Source data:
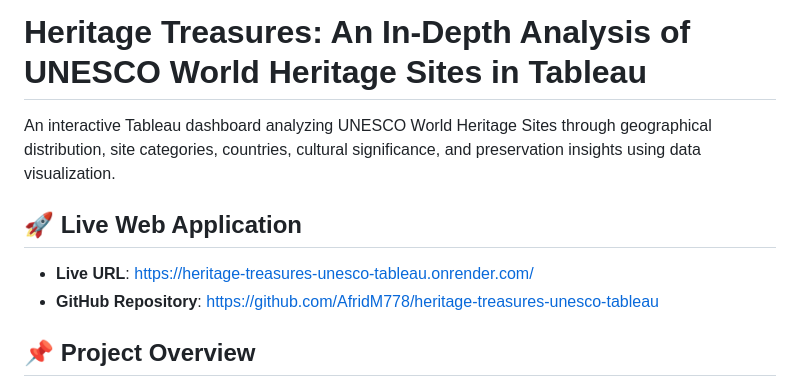
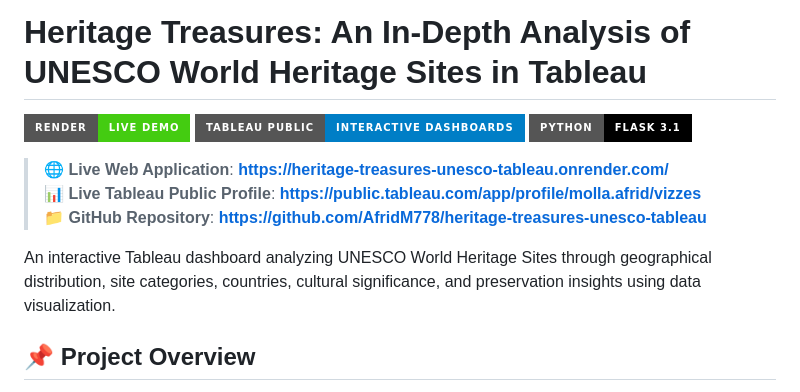
Before and after one commit to AfridM778/heritage-treasures-unesco-tableau, a Markdown page: README.md, the part around the change. Rendered like a GitHub page; badges without logos.

Commit message:
Highlight live Render production link and badges in README.md

```diff
--- a/README.md
+++ b/README.md
@@ -1,11 +1,14 @@
 # Heritage Treasures: An In-Depth Analysis of UNESCO World Heritage Sites in Tableau
 
+[![Live on Render](https://img.shields.io/badge/Render-Live%20Demo-brightgreen?logo=render&logoColor=white&style=for-the-badge)](https://heritage-treasures-unesco-tableau.onrender.com/)
+[![Tableau Public](https://img.shields.io/badge/Tableau%20Public-Interactive%20Dashboards-blue?logo=tableau&logoColor=white&style=for-the-badge)](https://public.tableau.com/app/profile/molla.afrid/vizzes)
+[![Python / Flask](https://img.shields.io/badge/Python-Flask%203.1-black?logo=flask&logoColor=white&style=for-the-badge)](https://heritage-treasures-unesco-tableau.onrender.com/)
+
+> 🌐 **Live Web Application**: **[https://heritage-treasures-unesco-tableau.onrender.com/](https://heritage-treasures-unesco-tableau.onrender.com/)**
+> 📊 **Live Tableau Public Profile**: **[https://public.tableau.com/app/profile/molla.afrid/vizzes](https://public.tableau.com/app/profile/molla.afrid/vizzes)**
+> 📁 **GitHub Repository**: **[https://github.com/AfridM778/heritage-treasures-unesco-tableau](https://github.com/AfridM778/heritage-treasures-unesco-tableau)**
+
 An interactive Tableau dashboard analyzing UNESCO World Heritage Sites through geographical distribution, site categories, countries, cultural significance, and preservation insights using data visualization.
-
-## 🚀 Live Web Application
-
-- **Live URL**: https://heritage-treasures-unesco-tableau.onrender.com/
-- **GitHub Repository**: https://github.com/AfridM778/heritage-treasures-unesco-tableau
 
 ## 📌 Project Overview
 
```
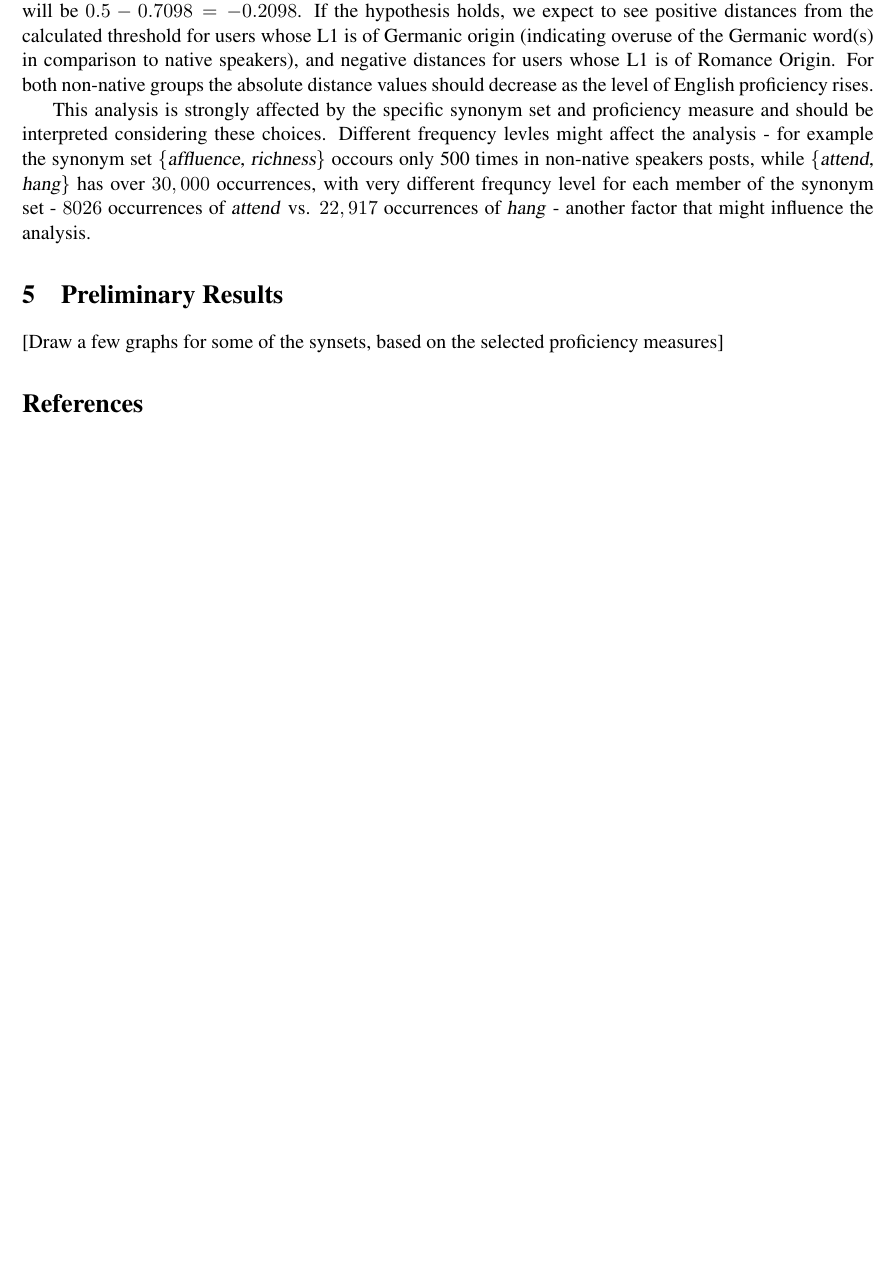
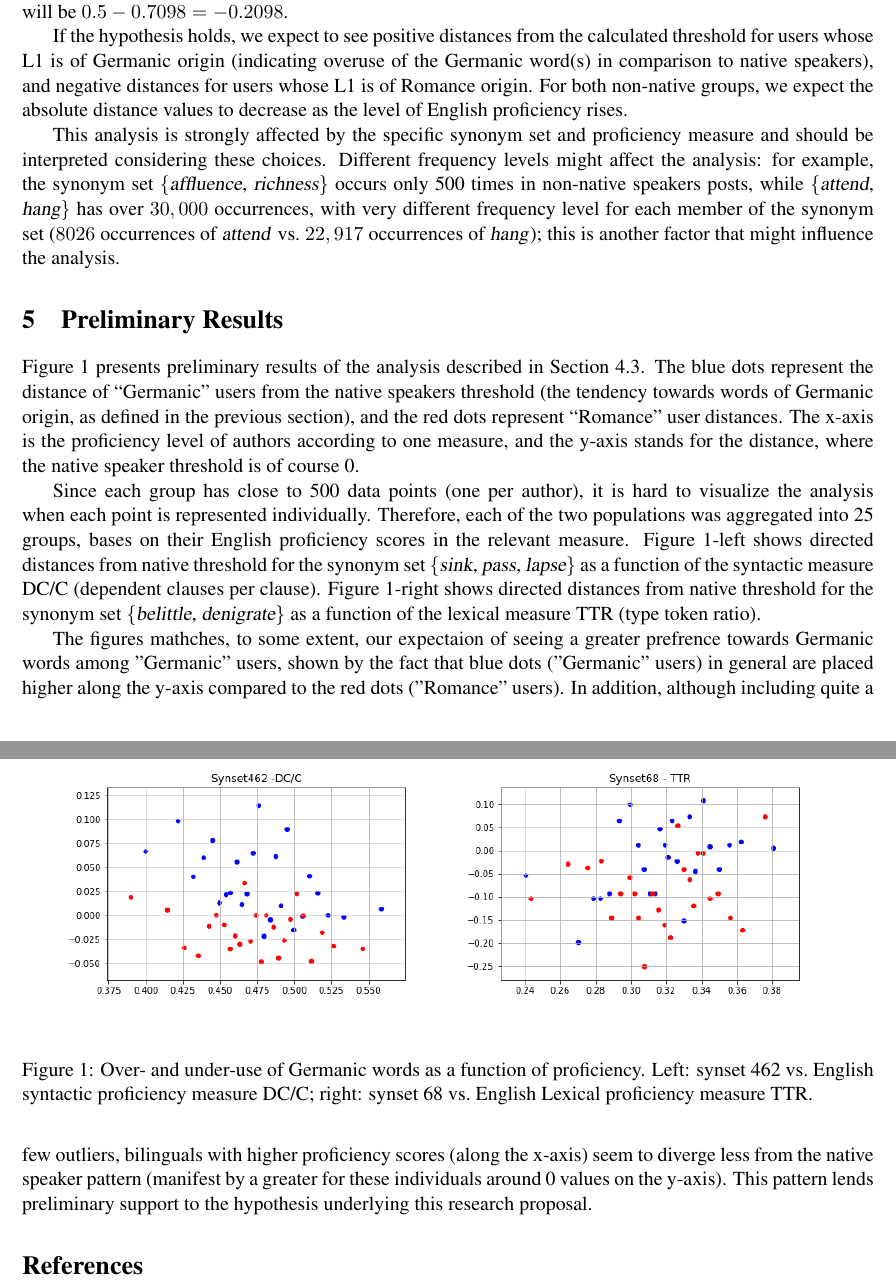
Before and after one commit to LiatNativPersonal/Proposal, a LaTeX document (proposal.tex): part of page 4 of 6 before the commit and two parts of pages 4 and 5 of 7 after it, the two joined at a grey line, cut so that both start at the same text, the shorter picture padded with empty space. Compiled offline with pdfLaTeX.

Commit message:
Final version

```diff
--- a/proposal.tex
+++ b/proposal.tex
@@ -4,6 +4,9 @@
 \usepackage{paralist}
 \usepackage[round]{natbib}
 \usepackage{color}
+\usepackage{graphicx}
+\usepackage{float}
+
 
 \newcommand{\textnl}{\textsl}
 
@@ -101,14 +107,36 @@ For exploring the correlation between the use of cognates and the level of Engli
 Once the benchmark is set for a certain synonym set, the lexical choice of each non-native author can be represented by the directed (-/+) distance from that benchmark. The direction is defined arbitrarily to be positive for Germanic and negative for Romance over-representation.  The deviation from the benchmark as a function of the user proficiency level will provide an indication of the validity of the research hypothesis.
 
 For example, for the synonym set \textnl{\{mindless,senseless\}} (again, the former is Germanic and the latter Romance), native speakers average preference towards \textnl{mindless} is~0.7098; this number is the benchmark from which the non-native speaker deviation will be calculated. For a specific non-native author from Denmark (\textit{dalsgaard}) whose Germanic normalized count for the same synonym set is~0.889, the deviation from the threshold is $0.889-0.7098 = 0.1792$. For a different author from France (\textit{CH4F}) who used the Germanic and Romance word equally (i.e., the normalized count is 0.5), the diversion from the threshold will be $0.5 - 0.7098  = -0.2098$.
-If the hypothesis holds, we expect to see positive distances from the calculated threshold for users whose L1 is of Germanic origin (indicating overuse of the Germanic word(s) in comparison to native speakers), and negative distances for users whose L1 is of Romance Origin. For both non-native groups the absolute distance values should decrease as the level of English proficiency rises.
 
-This analysis is strongly affected by the specific synonym set and proficiency measure and should be interpreted considering these choices. Different frequency levles might affect the analysis - for example the synonym set \textnl{\{affluence, richness\}} occours only 500 times in non-native speakers posts, while \textnl{\{attend, hang\}} has over $30,000$ occurrences, with very different frequncy level for each member of the synonym set - $8026$ occurrences of \textnl{attend} vs. $22,917$ occurrences of \textnl{hang} - another factor that might influence the analysis.
+If the hypothesis holds, we expect to see positive distances from the calculated threshold for users whose L1 is of Germanic origin (indicating overuse of the Germanic word(s) in comparison to native speakers), and negative distances for users whose L1 is of Romance origin. For both non-native groups, we expect the absolute distance values to decrease as the level of English proficiency rises.
+
+This analysis is strongly affected by the specific synonym set and proficiency measure and should be interpreted considering these choices. Different frequency levels might affect the analysis: for example, the synonym set \textnl{\{affluence, richness\}} occurs only 500 times in non-native speakers posts, while \textnl{\{attend, hang\}} has over $30,000$ occurrences, with very different frequency level for each member of the synonym set ($8026$ occurrences of \textnl{attend} vs.\ $22,917$ occurrences of \textnl{hang}); this is  another factor that might influence the analysis.
 
 
 \section{Preliminary Results}
+Figure~\ref{fig:results} presents preliminary results of the analysis described in Section~\ref{sec:methodology}.
+The blue dots represent the distance of ``Germanic'' users from the native speakers threshold (the tendency towards words of Germanic origin, as defined in the previous section), and the red dots represent ``Romance'' user distances.
+The x-axis is the proficiency level of authors according to one measure, and the y-axis stands for the distance, where the native speaker threshold is of course~0.
 
-[Draw a few graphs for some of the synsets, based on the selected proficiency measures]
+Since each group has close to~500 data points (one per author), it is hard to visualize the analysis when each point is represented individually. Therefore, each of the two populations was aggregated into~25 groups, bases on their English proficiency scores in the relevant measure.
+Figure~\ref{fig:results}-left shows directed distances from native threshold for the synonym set  \textnl{\{sink, pass, lapse\}} as a function of the syntactic measure DC/C (dependent clauses per clause).
+Figure~\ref{fig:results}-right shows directed distances from native threshold for the synonym set  \textnl{\{belittle, denigrate\}} as a function of the lexical measure TTR (type token ratio).
+
+The figures mathches, to some extent, our expectaion of seeing a greater prefrence towards Germanic words among ''Germanic'' users, shown by the fact that blue dots (''Germanic'' users) in general are placed higher along the y-axis compared to the red dots (''Romance'' users). In addition, although including quite a few outliers, bilinguals with higher proficiency scores (along the x-axis) seem to diverge less from the native speaker pattern (manifest by a greater for these individuals around 0 values on the y-axis). This pattern lends preliminary support to the hypothesis underlying this research proposal.
+
+\begin{figure} [bt]
+\begin{center}
+\includegraphics[width=0.45\textwidth]{images/462-DC-C.png}
+\
+\includegraphics[width=0.45\textwidth]{images/68-TTR.png}
+\end{center}
+\caption{Over- and under-use of Germanic words as a function of proficiency. Left: synset 462 vs.\ English syntactic proficiency measure DC/C; right: synset 68 vs.\ English Lexical proficiency measure TTR.}
+\label{fig:results}
+\end{figure}
+
+
+
+
 
 
 \bibliographystyle{plainnat}
```
Also changed, not shown: images/127-TTR.png (added), images/462-DC-C.png (added), images/68-TTR.png (added), proposal.pdf, proposal.tex (9 more changed lines), 4 other files.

— Instructions for the task —
For the word "onrender", state how many lines of the entries contain it, with nothing else.

— Answer section —
4